Walter Richard Sickert: The Human Canvas
9 July to 30 October 2004
For this important exhibition, forty three paintings by Sickert have been carefully selected by Abbot Hall, with a core of nineteen works coming through the Tate Partnership scheme. The exhibition will focus in detail on paintings from each key stage of Sickert’s career, and include major loans from both private and public collections.
The exhibition will highlight Sickert’s remarkable technical mastery and experimentation, his uncompromising realism and the innovative range of his subject matter and pictorial imagery.
Walter Richard Sickert (1860 - 1942) was born in Munich but moved to London in 1868. At the age of 21 he enrolled at the Slade School of Art and made painting his career. The psychologically charged paintings he produced are distinctive for their objective depiction of the gritty realities of urban life, often inspired by the dingy interiors of the places he lived in Camden Town and Bloomsbury.
The exhibition will cover all aspects of Sickert’s subject matter, from nudes and portraits to townscapes and the later works derived from photographs. An important link between the French Impressionists and England, Sickert emerges as one of the most important and influential British artists of the twentieth century.

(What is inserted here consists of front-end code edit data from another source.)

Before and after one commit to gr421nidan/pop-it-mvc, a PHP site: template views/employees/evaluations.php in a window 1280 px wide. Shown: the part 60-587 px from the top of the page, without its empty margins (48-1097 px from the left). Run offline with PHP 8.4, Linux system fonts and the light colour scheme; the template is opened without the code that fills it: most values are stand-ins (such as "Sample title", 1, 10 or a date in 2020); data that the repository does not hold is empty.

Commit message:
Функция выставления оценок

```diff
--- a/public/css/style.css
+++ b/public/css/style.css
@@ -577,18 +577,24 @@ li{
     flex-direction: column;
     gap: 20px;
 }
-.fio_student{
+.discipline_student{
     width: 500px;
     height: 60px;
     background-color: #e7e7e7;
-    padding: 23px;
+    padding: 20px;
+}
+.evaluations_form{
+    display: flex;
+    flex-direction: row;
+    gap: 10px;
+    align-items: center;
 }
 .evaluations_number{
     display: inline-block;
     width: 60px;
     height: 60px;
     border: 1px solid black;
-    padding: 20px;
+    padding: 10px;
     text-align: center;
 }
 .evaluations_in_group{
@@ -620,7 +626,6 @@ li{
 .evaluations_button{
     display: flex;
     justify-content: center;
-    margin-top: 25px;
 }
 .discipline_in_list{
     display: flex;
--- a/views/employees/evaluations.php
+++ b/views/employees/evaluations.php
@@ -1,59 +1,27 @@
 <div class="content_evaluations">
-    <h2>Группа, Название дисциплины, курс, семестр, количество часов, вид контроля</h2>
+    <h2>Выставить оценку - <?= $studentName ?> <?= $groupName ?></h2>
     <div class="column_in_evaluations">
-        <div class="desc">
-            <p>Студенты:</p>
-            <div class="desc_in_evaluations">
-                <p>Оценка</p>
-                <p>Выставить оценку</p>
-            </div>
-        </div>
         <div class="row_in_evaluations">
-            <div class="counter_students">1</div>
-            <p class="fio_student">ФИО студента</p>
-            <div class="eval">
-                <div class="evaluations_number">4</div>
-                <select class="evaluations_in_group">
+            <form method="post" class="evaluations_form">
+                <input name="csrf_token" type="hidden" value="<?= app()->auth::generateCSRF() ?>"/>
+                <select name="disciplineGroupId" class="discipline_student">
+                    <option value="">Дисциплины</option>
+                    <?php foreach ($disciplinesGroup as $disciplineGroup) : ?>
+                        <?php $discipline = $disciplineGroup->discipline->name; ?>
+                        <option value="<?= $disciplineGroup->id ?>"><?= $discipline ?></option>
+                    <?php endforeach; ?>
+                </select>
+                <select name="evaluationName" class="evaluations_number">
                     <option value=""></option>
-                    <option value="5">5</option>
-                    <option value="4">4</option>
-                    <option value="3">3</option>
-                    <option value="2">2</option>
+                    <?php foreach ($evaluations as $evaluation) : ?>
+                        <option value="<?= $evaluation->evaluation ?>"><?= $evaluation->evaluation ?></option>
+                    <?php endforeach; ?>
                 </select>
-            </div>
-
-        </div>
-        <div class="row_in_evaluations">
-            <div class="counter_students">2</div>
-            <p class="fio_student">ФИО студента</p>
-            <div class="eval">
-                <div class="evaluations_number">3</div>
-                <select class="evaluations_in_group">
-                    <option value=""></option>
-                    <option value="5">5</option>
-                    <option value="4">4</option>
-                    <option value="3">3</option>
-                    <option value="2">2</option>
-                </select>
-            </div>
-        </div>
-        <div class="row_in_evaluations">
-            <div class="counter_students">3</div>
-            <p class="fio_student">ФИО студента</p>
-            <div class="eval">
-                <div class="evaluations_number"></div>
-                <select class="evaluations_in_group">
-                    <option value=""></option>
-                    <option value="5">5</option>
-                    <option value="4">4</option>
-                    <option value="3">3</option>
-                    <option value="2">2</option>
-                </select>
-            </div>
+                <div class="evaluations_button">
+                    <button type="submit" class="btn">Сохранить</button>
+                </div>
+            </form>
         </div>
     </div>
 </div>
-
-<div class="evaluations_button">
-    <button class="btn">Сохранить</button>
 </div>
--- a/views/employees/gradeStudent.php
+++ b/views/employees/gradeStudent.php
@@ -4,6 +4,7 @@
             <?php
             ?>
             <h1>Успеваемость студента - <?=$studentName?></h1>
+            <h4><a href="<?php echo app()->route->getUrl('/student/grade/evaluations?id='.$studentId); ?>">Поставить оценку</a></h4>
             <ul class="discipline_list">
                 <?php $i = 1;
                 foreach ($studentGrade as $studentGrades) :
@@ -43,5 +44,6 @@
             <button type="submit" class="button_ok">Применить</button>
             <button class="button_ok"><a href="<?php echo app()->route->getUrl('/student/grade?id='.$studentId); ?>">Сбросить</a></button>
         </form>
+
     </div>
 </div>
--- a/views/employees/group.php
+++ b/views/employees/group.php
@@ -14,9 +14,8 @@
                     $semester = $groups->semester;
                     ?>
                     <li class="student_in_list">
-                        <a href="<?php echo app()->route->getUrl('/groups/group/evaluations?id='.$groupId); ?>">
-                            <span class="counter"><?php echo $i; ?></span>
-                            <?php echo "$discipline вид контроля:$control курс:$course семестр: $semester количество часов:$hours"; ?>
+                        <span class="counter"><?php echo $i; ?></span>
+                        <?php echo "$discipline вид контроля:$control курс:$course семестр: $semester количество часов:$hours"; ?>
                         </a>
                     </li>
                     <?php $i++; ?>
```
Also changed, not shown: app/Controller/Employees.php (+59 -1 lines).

- Walter Richard Sickert, Ennui (detail), c.1914, oil on canvas © Estate of Walter Richard Sickert 2004.